(Working data Opens)
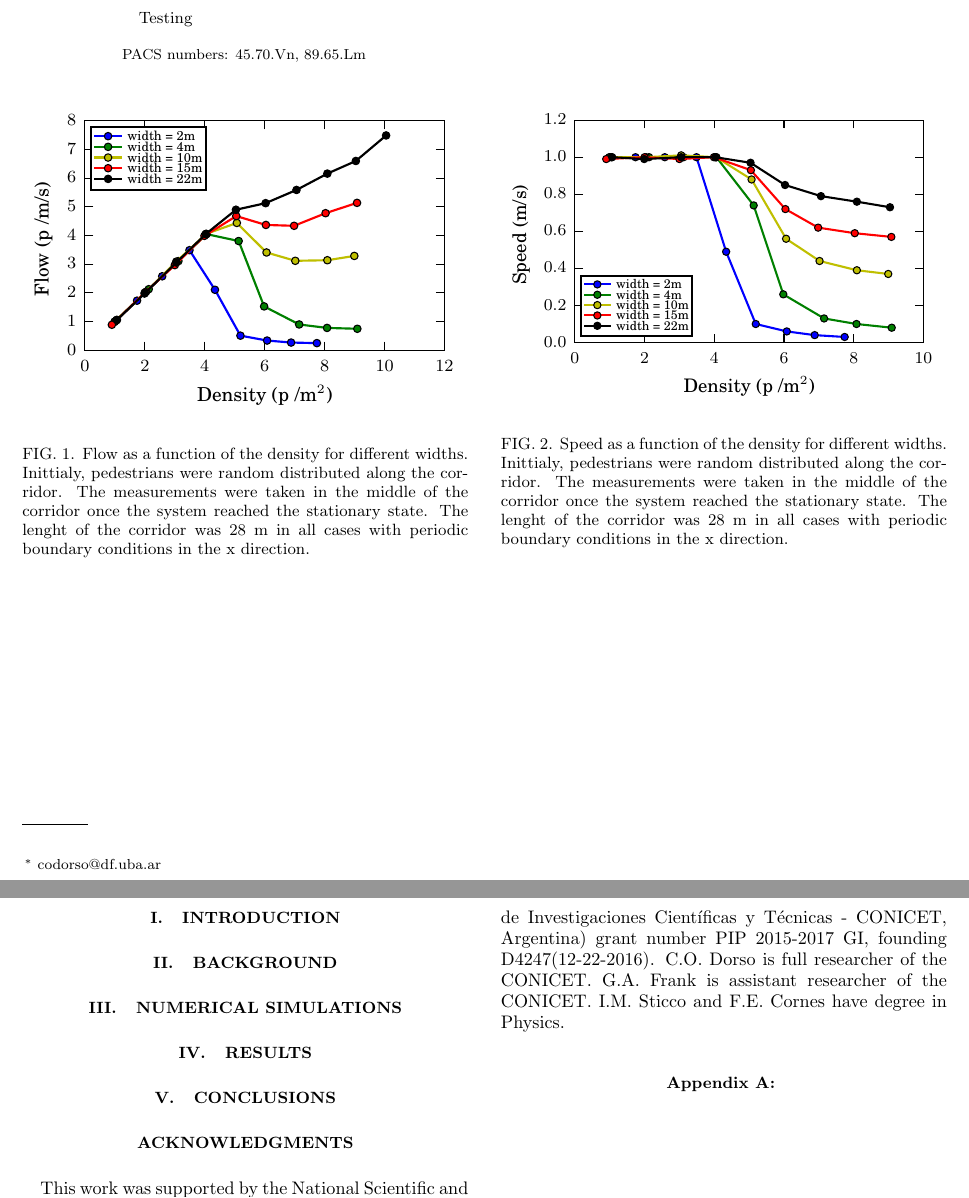
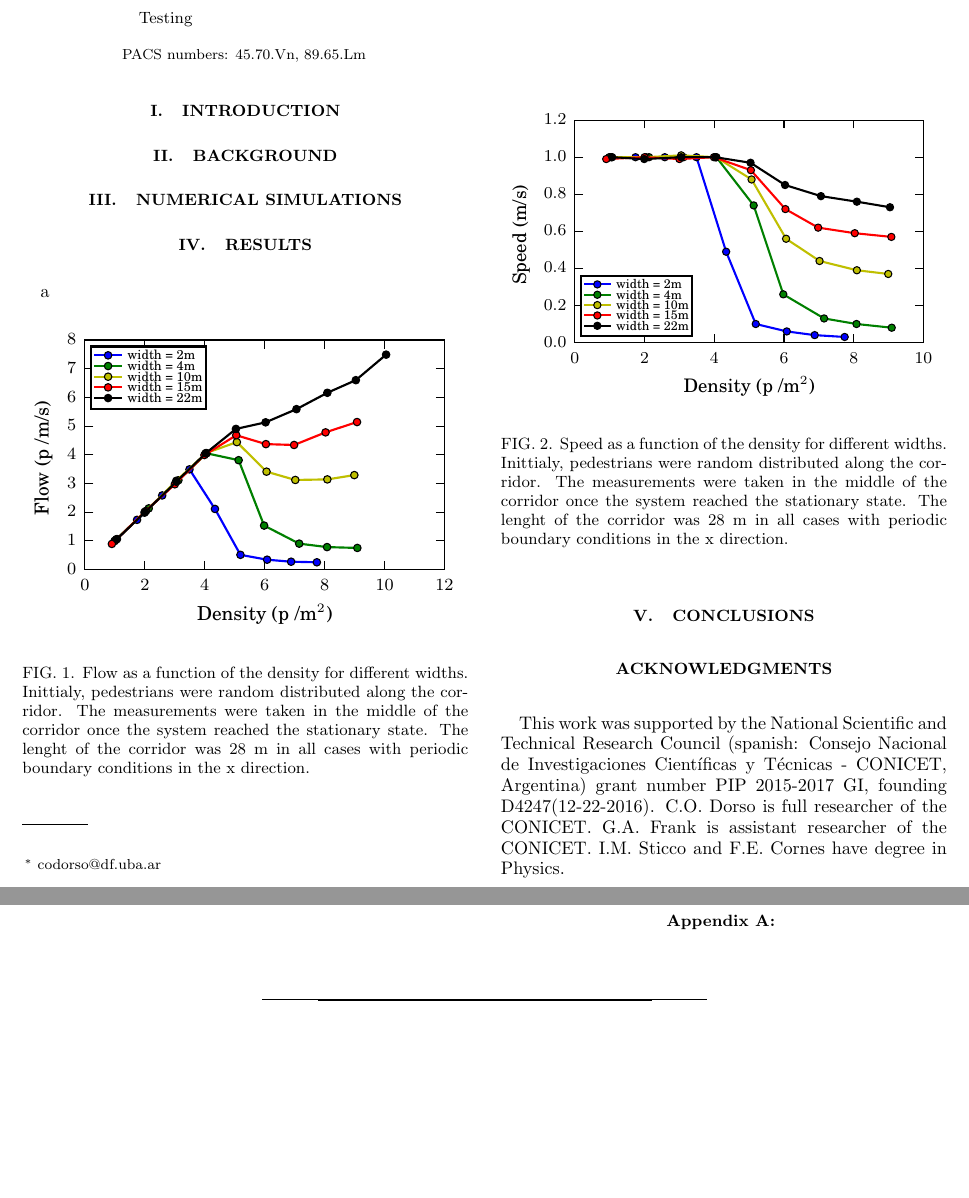
Before and after one commit to ignaciosticco/fundamental-diagram-in-the-contex-of-the-social-force-model, a LaTeX paper (paper.tex, which reads results.tex): two parts of pages 1 and 2 of 2, joined at a grey line, cut so that both start at the same text, the shorter picture padded with empty space. Compiled offline with pdfLaTeX.

Commit message:
ubique las figuras en la parte de resultados

```diff
--- a/results.tex
+++ b/results.tex
@@ -1,8 +1,8 @@
 \section{\label{results}Results}
 
 
-
-\begin{figure}
+a
+\begin{figure}[htbp!]
 \includegraphics[width=\columnwidth]
 {plots/flow-density_vd1_multiple_widths.eps}
 \caption{\label{fig:1} Flow as a function of the density for different widths. Inittialy,
@@ -12,7 +12,7 @@ was 28~m in all cases with periodic boundary conditions in the x direction.}
 \end{figure}
 
 
-\begin{figure}
+\begin{figure}[htbp!]
 \includegraphics[width=\columnwidth]
 {plots/speed-density_vd1_multiple_widths.eps}
 \caption{\label{fig:2} Speed as a function of the density for different widths. Inittialy,
```
Also changed, not shown: paper.pdf, 3 other files.
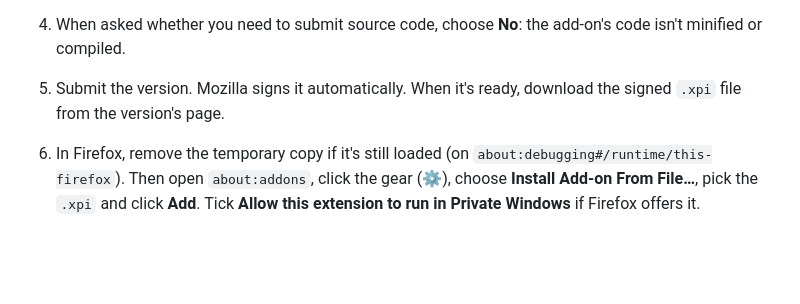
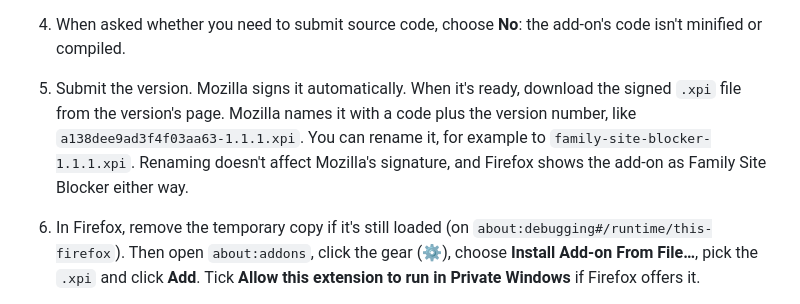
Before and after one commit to adviseworn/family-site-blocker, a Markdown page: README.md, the part around the change. Rendered like a GitHub page; blank space fills up the shorter version.

Commit message:
README: the signed .xpi can be renamed
Mozilla names the signed download with a code plus the version
(a138dee9ad3f4f03aa63-1.1.1.xpi). Say that it can be renamed, for example
to family-site-blocker-1.1.1.xpi, without affecting the signature.

Co-Authored-By: Claude Opus 5.5 <noreply@anthropic.com>
Claude-Session: https://claude.ai/code/session_01DTBDSKq6T8EhzBg5zZDeTX

```diff
--- a/README.md
+++ b/README.md
@@ -42,7 +42,7 @@ Signing is free, and the add-on can stay unlisted, so it isn't published on Mozi
 2. Sign in at [addons.mozilla.org/developers](https://addons.mozilla.org/developers/) with a Mozilla account and choose **Submit a New Add-on**.
 3. When asked how to distribute it, choose **On your own**, then upload the zip. Mozilla runs the same check as `.github/workflows/firefox-package.yml`, which finds no errors or warnings in this zip.
 4. When asked whether you need to submit source code, choose **No**: the add-on's code isn't minified or compiled.
-5. Submit the version. Mozilla signs it automatically. When it's ready, download the signed `.xpi` file from the version's page.
+5. Submit the version. Mozilla signs it automatically. When it's ready, download the signed `.xpi` file from the version's page. Mozilla names it with a code plus the version number, like `a138dee9ad3f4f03aa63-1.1.1.xpi`. You can rename it, for example to `family-site-blocker-1.1.1.xpi`. Renaming doesn't affect Mozilla's signature, and Firefox shows the add-on as Family Site Blocker either way.
 6. In Firefox, remove the temporary copy if it's still loaded (on `about:debugging#/runtime/this-firefox`). Then open `about:addons`, click the gear (**⚙**), choose **Install Add-on From File…**, pick the `.xpi` and click **Add**. Tick **Allow this extension to run in Private Windows** if Firefox offers it.
 
    Double-clicking the `.xpi` in Finder won't work at first: macOS doesn't link `.xpi` files to Firefox, so it says no application is set to open it. To change that, select the file, choose **File → Get Info**, set **Open with** to Firefox and click **Change All…**. If Firefox isn't listed, choose **Other…**, set **Enable** to **All Applications** and pick Firefox. From then on, double-clicking a `.xpi` opens Firefox, which asks whether to add it.
```
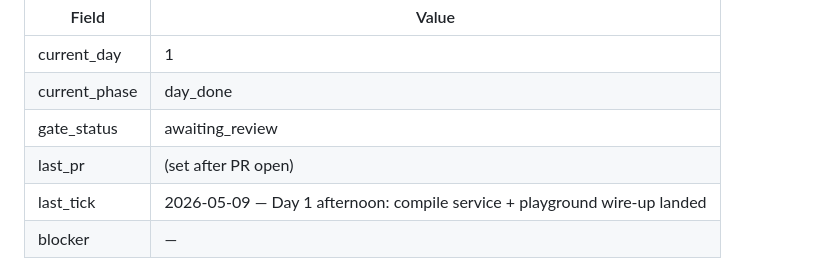
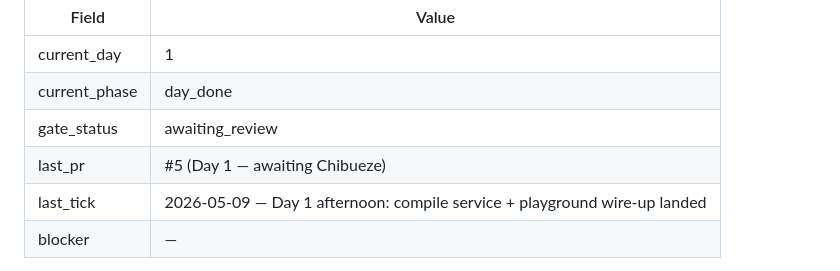
Before and after one commit to gb-lang/gbasic, a Markdown page: progress-tracker.md, the part around the change. Drawn GitHub-style.

Commit message:
chore(tracker): record Day 1 PR #5

```diff
--- a/progress-tracker.md
+++ b/progress-tracker.md
@@ -11,7 +11,7 @@
 | current_day | 1 |
 | current_phase | day_done |
 | gate_status | awaiting_review |
-| last_pr | (set after PR open) |
+| last_pr | #5 (Day 1 — awaiting Chibueze) |
 | last_tick | 2026-05-09 — Day 1 afternoon: compile service + playground wire-up landed |
 | blocker | — |
 
```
(Working data Closes)
### Instructions for the task
Filter the entries down to the lines that include the string "signs".

### Result
-5. Submit the version. Mozilla signs it automatically. When it's ready, download the signed `.xpi` file from the version's page.
+5. Submit the version. Mozilla signs it automatically. When it's ready, download the signed `.xpi` file from the version's page. Mozilla names it with a code plus the version number, like `a138dee9ad3f4f03aa63-1.1.1.xpi`. You can rename it, for example to `family-site-blocker-1.1.1.xpi`. Renaming doesn't affect Mozilla's signature, and Firefox shows the add-on as Family Site Blocker either way.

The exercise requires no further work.